Windsor Chairs are characterized by a common bow shape back, and a solid wooden, saddle-shaped seat into which back spindles and legs are fixed. It is a chair that is well recognized in history, dating back to the late 17th century. Legend has it that King George III discovered the Windsor chair in a cottage while fox hunting. Pleased with the chair, he had a number crafted to be placed in the Windsor Castle, thus bringing about its name.
The Windsor chair is constructed of slender spindles that are anchored into tapered sockets in the seat. It has a high spoked back, and its outward-slanting legs are joined to the seat with immensely sturdy wedged tenon joints. Traditionally, handcrafted stretchers connect the front and back legs, while a crossbar connects both stretchers.
The most essential part of a Windsor chair is the seat itself, as the seat provides the stability for both the upper and lower portions of the chair. Each seat blank is carefully selected, and the utmost care is given to shaping the seat, both to achieve the desired look and the perfect feel.
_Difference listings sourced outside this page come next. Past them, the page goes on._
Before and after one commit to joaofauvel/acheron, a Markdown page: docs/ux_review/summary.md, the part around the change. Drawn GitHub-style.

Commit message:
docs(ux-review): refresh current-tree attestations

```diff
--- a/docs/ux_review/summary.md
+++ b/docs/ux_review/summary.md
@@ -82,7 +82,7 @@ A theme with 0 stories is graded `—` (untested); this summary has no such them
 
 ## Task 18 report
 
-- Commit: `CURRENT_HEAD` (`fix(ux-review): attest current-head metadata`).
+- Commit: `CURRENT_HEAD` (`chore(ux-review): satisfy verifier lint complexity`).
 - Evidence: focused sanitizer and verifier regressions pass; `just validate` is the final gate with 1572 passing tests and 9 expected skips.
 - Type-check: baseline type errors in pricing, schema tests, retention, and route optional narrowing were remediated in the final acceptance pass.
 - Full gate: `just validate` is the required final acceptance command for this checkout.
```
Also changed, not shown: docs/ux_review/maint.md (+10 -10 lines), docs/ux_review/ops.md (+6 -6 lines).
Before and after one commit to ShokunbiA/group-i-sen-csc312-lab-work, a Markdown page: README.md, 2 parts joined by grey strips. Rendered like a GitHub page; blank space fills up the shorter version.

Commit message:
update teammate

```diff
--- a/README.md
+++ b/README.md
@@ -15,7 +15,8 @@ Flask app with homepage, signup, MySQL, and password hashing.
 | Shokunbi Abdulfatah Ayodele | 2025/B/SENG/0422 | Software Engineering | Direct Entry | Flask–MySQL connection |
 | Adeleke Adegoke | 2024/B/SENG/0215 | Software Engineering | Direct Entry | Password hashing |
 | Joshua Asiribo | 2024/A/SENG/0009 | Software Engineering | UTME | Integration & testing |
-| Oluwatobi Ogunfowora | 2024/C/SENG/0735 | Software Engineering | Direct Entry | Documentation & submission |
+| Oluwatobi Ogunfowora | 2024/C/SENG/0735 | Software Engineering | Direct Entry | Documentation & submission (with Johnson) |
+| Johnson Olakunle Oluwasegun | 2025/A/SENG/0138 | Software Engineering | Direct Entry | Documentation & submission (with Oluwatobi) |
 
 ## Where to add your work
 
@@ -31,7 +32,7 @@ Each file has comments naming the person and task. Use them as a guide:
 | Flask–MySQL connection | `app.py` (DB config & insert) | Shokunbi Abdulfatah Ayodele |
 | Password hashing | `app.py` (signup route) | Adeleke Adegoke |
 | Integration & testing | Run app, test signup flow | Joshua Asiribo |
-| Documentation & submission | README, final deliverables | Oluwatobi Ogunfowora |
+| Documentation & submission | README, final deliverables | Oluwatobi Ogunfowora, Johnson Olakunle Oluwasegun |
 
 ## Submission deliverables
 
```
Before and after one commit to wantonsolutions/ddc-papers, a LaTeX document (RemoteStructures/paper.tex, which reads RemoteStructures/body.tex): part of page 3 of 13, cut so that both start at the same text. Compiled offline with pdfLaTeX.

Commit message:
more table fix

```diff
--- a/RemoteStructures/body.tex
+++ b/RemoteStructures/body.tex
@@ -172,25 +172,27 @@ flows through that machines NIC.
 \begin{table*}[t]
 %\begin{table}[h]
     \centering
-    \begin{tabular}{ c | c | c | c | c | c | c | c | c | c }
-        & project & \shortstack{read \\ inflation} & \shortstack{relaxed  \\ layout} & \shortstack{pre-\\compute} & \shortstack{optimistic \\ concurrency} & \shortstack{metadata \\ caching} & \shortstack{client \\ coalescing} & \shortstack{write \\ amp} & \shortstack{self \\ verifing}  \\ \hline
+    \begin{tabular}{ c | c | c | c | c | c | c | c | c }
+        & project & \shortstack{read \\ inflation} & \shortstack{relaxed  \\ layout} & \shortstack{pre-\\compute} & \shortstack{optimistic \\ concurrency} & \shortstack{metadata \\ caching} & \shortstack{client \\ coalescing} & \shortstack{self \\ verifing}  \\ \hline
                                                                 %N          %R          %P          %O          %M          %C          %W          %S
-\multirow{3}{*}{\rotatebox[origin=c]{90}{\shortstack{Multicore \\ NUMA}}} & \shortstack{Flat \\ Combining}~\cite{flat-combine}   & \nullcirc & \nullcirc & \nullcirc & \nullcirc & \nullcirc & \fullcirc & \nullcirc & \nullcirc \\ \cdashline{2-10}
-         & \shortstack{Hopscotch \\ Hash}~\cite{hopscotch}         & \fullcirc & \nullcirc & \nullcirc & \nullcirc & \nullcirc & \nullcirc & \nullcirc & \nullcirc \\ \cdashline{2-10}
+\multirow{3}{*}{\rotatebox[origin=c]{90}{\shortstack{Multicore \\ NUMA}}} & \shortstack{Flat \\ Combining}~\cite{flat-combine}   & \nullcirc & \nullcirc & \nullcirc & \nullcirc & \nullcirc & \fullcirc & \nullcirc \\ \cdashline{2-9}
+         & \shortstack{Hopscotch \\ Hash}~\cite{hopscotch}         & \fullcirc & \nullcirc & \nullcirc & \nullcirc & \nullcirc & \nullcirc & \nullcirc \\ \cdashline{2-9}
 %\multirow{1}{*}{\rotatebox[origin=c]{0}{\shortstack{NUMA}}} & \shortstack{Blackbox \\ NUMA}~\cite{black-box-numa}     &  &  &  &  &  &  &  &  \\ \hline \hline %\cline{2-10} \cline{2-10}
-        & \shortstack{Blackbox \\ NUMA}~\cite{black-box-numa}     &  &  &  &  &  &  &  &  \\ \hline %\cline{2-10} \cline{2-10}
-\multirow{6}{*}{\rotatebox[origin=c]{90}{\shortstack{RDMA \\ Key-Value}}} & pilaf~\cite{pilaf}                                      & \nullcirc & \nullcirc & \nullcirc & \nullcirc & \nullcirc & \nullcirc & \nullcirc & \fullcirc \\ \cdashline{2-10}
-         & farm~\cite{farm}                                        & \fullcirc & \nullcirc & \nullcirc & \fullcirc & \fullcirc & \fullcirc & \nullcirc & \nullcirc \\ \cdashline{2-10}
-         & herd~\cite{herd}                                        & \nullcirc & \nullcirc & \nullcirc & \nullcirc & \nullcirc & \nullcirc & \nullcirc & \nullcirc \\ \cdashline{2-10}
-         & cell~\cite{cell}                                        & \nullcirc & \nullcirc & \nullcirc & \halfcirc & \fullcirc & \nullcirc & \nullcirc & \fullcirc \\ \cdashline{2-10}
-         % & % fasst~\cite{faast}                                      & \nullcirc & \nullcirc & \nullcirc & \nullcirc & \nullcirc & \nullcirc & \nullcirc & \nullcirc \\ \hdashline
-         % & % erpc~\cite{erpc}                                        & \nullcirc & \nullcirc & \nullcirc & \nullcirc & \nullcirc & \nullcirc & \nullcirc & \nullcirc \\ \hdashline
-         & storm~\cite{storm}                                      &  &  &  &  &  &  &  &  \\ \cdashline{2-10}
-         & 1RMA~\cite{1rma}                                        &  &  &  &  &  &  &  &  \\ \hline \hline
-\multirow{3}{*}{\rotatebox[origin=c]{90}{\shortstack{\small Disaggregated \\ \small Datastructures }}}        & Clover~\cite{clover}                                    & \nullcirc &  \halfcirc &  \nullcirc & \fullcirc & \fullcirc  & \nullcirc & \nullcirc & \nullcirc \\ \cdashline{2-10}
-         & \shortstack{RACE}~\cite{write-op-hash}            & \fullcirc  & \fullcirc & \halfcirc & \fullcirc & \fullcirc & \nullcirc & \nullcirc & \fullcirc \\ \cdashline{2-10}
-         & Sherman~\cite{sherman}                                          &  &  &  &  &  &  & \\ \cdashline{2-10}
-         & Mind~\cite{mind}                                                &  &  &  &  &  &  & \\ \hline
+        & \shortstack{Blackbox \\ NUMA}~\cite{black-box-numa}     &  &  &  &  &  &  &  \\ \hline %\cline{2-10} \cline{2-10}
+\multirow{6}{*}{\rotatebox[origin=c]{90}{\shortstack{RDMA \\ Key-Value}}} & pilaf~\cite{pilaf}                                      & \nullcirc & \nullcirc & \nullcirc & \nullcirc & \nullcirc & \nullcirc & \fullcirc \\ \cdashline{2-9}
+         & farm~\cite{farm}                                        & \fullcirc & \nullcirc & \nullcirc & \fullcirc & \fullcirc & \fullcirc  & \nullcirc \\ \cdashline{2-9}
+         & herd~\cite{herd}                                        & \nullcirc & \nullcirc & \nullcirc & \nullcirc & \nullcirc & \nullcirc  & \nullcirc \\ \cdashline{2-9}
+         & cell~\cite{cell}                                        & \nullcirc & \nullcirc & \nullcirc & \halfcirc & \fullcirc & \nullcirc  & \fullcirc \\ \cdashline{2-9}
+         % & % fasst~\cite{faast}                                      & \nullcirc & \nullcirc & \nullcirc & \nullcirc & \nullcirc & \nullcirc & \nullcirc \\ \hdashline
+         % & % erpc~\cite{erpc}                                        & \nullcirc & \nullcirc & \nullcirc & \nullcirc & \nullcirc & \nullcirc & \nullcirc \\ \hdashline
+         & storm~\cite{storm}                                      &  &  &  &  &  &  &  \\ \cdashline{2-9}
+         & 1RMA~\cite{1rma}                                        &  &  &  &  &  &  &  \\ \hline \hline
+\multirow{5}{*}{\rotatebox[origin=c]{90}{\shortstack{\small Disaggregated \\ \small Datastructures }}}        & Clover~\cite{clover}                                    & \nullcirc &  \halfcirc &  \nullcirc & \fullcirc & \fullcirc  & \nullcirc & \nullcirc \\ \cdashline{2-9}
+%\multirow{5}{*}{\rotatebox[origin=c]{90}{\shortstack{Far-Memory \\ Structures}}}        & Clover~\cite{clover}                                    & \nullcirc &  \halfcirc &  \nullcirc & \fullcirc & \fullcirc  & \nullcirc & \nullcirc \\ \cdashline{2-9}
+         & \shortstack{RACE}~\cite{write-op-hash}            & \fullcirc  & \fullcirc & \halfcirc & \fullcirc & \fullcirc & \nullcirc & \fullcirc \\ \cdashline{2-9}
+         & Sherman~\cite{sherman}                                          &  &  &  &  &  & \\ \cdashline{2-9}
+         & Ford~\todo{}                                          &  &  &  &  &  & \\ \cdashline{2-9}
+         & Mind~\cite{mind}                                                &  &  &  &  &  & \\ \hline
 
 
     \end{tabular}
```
Exact styles of the Windsor chair differ from England to the United States. They also differ regionally in the United States. For example, craftsmen in Philadelphia are recognized for their plain tapered legs, while craftsmen in New England pioneered the continuous-arm style. The development of regional styles is a testament to the Windsor chairs place in history.
No matter the style, the Windsor chair has earned its good reputation. Throughout history and into the present, the Windsor chair has been celebrated for its comfort, stability, and simple elegance!
Check out our American Windsor Collection for some of our finest Windsor chairs!